=== DATA FOR ANALYSIS ===

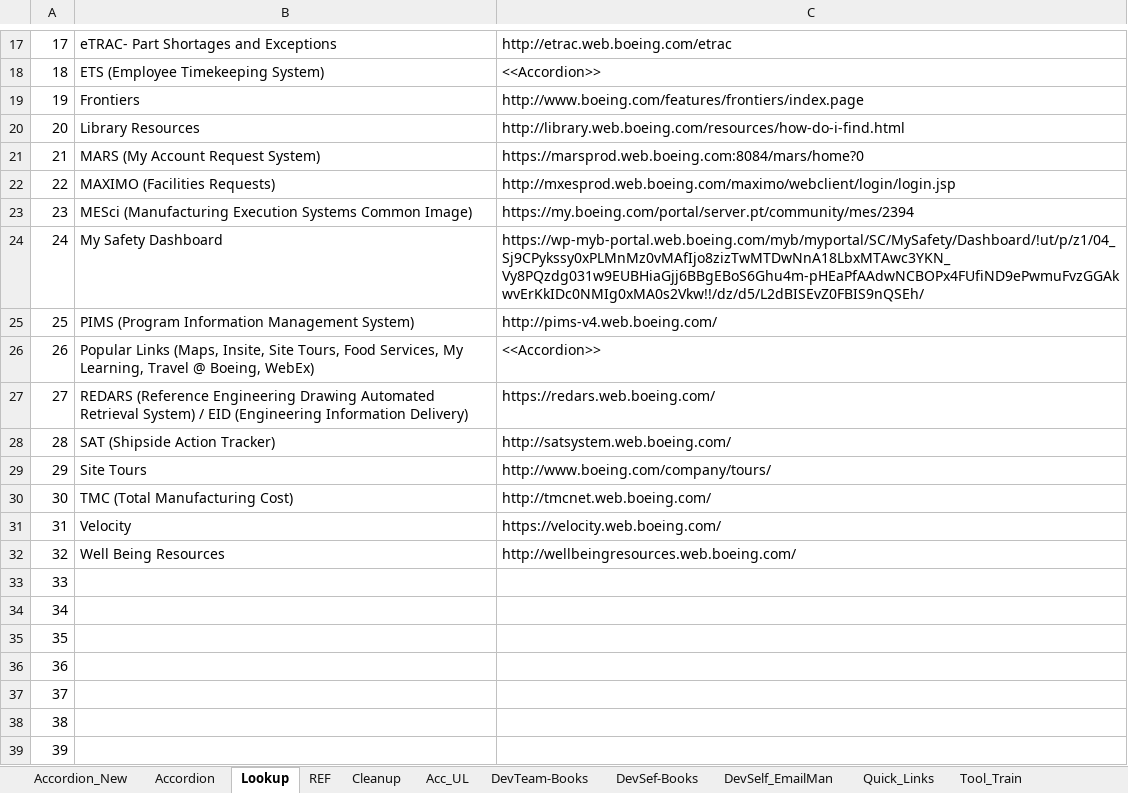
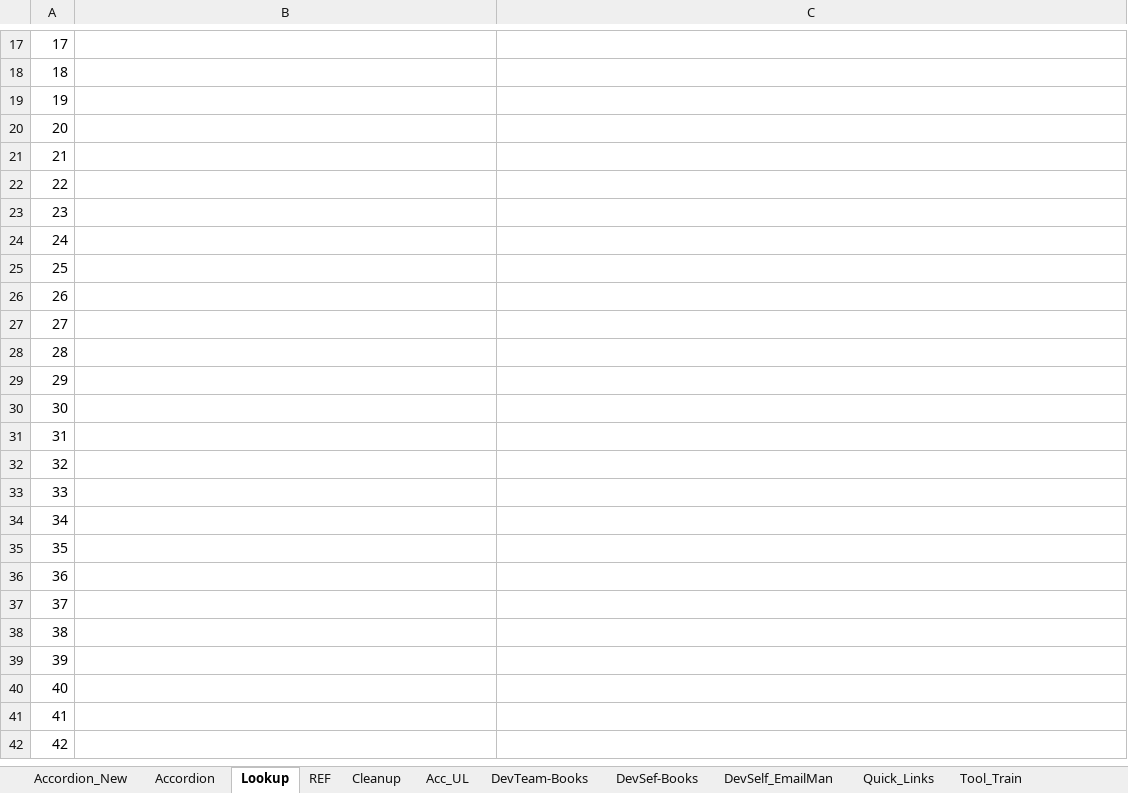
Before and after one commit to RocketZone/FFLSupport, an Excel workbook: A.Template/Build.xlsx, sheet Lookup, drawn as a sheet; only a part is shown, gaps mark what is left out; the shorter side is filled out with more unchanged rows; values as stored, in another font and other column widths than the file's, no borders; the diff covers the shown part only; the diff names each change by its address in the sheet, - before the commit and + after, or states it on an @@ line.

```diff
--- a/A.Template/Build.xlsx (sheet Lookup)
+++ b/A.Template/Build.xlsx (sheet Lookup)
-B17: eTRAC- Part Shortages and Exceptions
+B17: (empty)
-C17: http://etrac.web.boeing.com/etrac
+C17: (empty)
-B18: ETS (Employee Timekeeping System)
+B18: (empty)
-C18: <<Accordion>>
+C18: (empty)
-B19: Frontiers
+B19: (empty)
-C19: http://www.boeing.com/features/frontiers/index.page
+C19: (empty)
-B20: Library Resources
+B20: (empty)
-C20: http://library.web.boeing.com/resources/how-do-i-find.html
+C20: (empty)
-B21: MARS (My Account Request System)
+B21: (empty)
-C21: https://marsprod.web.boeing.com:8084/mars/home?0
+C21: (empty)
-B22: MAXIMO (Facilities Requests)
+B22: (empty)
-C22: http://mxesprod.web.boeing.com/maximo/webclient/login/login.jsp
+C22: (empty)
-B23: MESci (Manufacturing Execution Systems Common Image)
+B23: (empty)
-C23: https://my.boeing.com/portal/server.pt/community/mes/2394
+C23: (empty)
-B24: My Safety Dashboard
+B24: (empty)
-C24: https://wp-myb-portal.web.boeing.com/myb/myportal/SC/MySafety/Dashboard/!ut/p/z1/04_Sj9CPykssy0xPLMnMz0vMAfIjo8zizTwMTDwNnA18LbxMTAwc3YKN_Vy8PQzdg031w9EUBHiaGjj6BBgEBoS6Ghu4m-pHEaPfAAdwNCBOPx4FUfiND9ePwmuFvzGGAkwvErKkIDc0NMIg0xMA0s2Vkw!!/dz/d5/L2dBISEvZ0FBIS9nQSEh/
+C24: (empty)
-B25: PIMS (Program Information Management System)
+B25: (empty)
-C25: http://pims-v4.web.boeing.com/
+C25: (empty)
-B26: Popular Links (Maps, Insite, Site Tours, Food Services, My Learning, Travel @ Boeing, WebEx)
+B26: (empty)
-C26: <<Accordion>>
+C26: (empty)
-B27: REDARS (Reference Engineering Drawing Automated Retrieval System) / EID (Engineering Information Delivery)
+B27: (empty)
-C27: https://redars.web.boeing.com/
+C27: (empty)
-B28: SAT (Shipside Action Tracker)
+B28: (empty)
-C28: http://satsystem.web.boeing.com/
+C28: (empty)
-B29: Site Tours
+B29: (empty)
-C29: http://www.boeing.com/company/tours/
+C29: (empty)
-B30: TMC (Total Manufacturing Cost)
+B30: (empty)
-C30: http://tmcnet.web.boeing.com/
+C30: (empty)
-B31: Velocity
+B31: (empty)
-C31: https://velocity.web.boeing.com/
+C31: (empty)
-B32: Well Being Resources
+B32: (empty)
-C32: http://wellbeingresources.web.boeing.com/
+C32: (empty)
```
Also changed, not shown: 32 edited cells elsewhere in this sheet, sheet Accordion_New, sheet Accordion, sheet Acc_UL, 1 other file.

===

Could you write out the records again exactly, omitting each image?

Before and after one commit to RocketZone/FFLSupport, an Excel workbook: A.Template/Build.xlsx, sheet Lookup, drawn as a sheet; only a part is shown, gaps mark what is left out; the shorter side is filled out with more unchanged rows; values as stored, in another font and other column widths than the file's, no borders; the diff covers the shown part only; the diff names each change by its address in the sheet, - before the commit and + after, or states it on an @@ line.

```diff
--- a/A.Template/Build.xlsx (sheet Lookup)
+++ b/A.Template/Build.xlsx (sheet Lookup)
-B17: eTRAC- Part Shortages and Exceptions
+B17: (empty)
-C17: http://etrac.web.boeing.com/etrac
+C17: (empty)
-B18: ETS (Employee Timekeeping System)
+B18: (empty)
-C18: <<Accordion>>
+C18: (empty)
-B19: Frontiers
+B19: (empty)
-C19: http://www.boeing.com/features/frontiers/index.page
+C19: (empty)
-B20: Library Resources
+B20: (empty)
-C20: http://library.web.boeing.com/resources/how-do-i-find.html
+C20: (empty)
-B21: MARS (My Account Request System)
+B21: (empty)
-C21: https://marsprod.web.boeing.com:8084/mars/home?0
+C21: (empty)
-B22: MAXIMO (Facilities Requests)
+B22: (empty)
-C22: http://mxesprod.web.boeing.com/maximo/webclient/login/login.jsp
+C22: (empty)
-B23: MESci (Manufacturing Execution Systems Common Image)
+B23: (empty)
-C23: https://my.boeing.com/portal/server.pt/community/mes/2394
+C23: (empty)
-B24: My Safety Dashboard
+B24: (empty)
-C24: https://wp-myb-portal.web.boeing.com/myb/myportal/SC/MySafety/Dashboard/!ut/p/z1/04_Sj9CPykssy0xPLMnMz0vMAfIjo8zizTwMTDwNnA18LbxMTAwc3YKN_Vy8PQzdg031w9EUBHiaGjj6BBgEBoS6Ghu4m-pHEaPfAAdwNCBOPx4FUfiND9ePwmuFvzGGAkwvErKkIDc0NMIg0xMA0s2Vkw!!/dz/d5/L2dBISEvZ0FBIS9nQSEh/
+C24: (empty)
-B25: PIMS (Program Information Management System)
+B25: (empty)
-C25: http://pims-v4.web.boeing.com/
+C25: (empty)
-B26: Popular Links (Maps, Insite, Site Tours, Food Services, My Learning, Travel @ Boeing, WebEx)
+B26: (empty)
-C26: <<Accordion>>
+C26: (empty)
-B27: REDARS (Reference Engineering Drawing Automated Retrieval System) / EID (Engineering Information Delivery)
+B27: (empty)
-C27: https://redars.web.boeing.com/
+C27: (empty)
-B28: SAT (Shipside Action Tracker)
+B28: (empty)
-C28: http://satsystem.web.boeing.com/
+C28: (empty)
-B29: Site Tours
+B29: (empty)
-C29: http://www.boeing.com/company/tours/
+C29: (empty)
-B30: TMC (Total Manufacturing Cost)
+B30: (empty)
-C30: http://tmcnet.web.boeing.com/
+C30: (empty)
-B31: Velocity
+B31: (empty)
-C31: https://velocity.web.boeing.com/
+C31: (empty)
-B32: Well Being Resources
+B32: (empty)
-C32: http://wellbeingresources.web.boeing.com/
+C32: (empty)
```
Also changed, not shown: 32 edited cells elsewhere in this sheet, sheet Accordion_New, sheet Accordion, sheet Acc_UL, 1 other file.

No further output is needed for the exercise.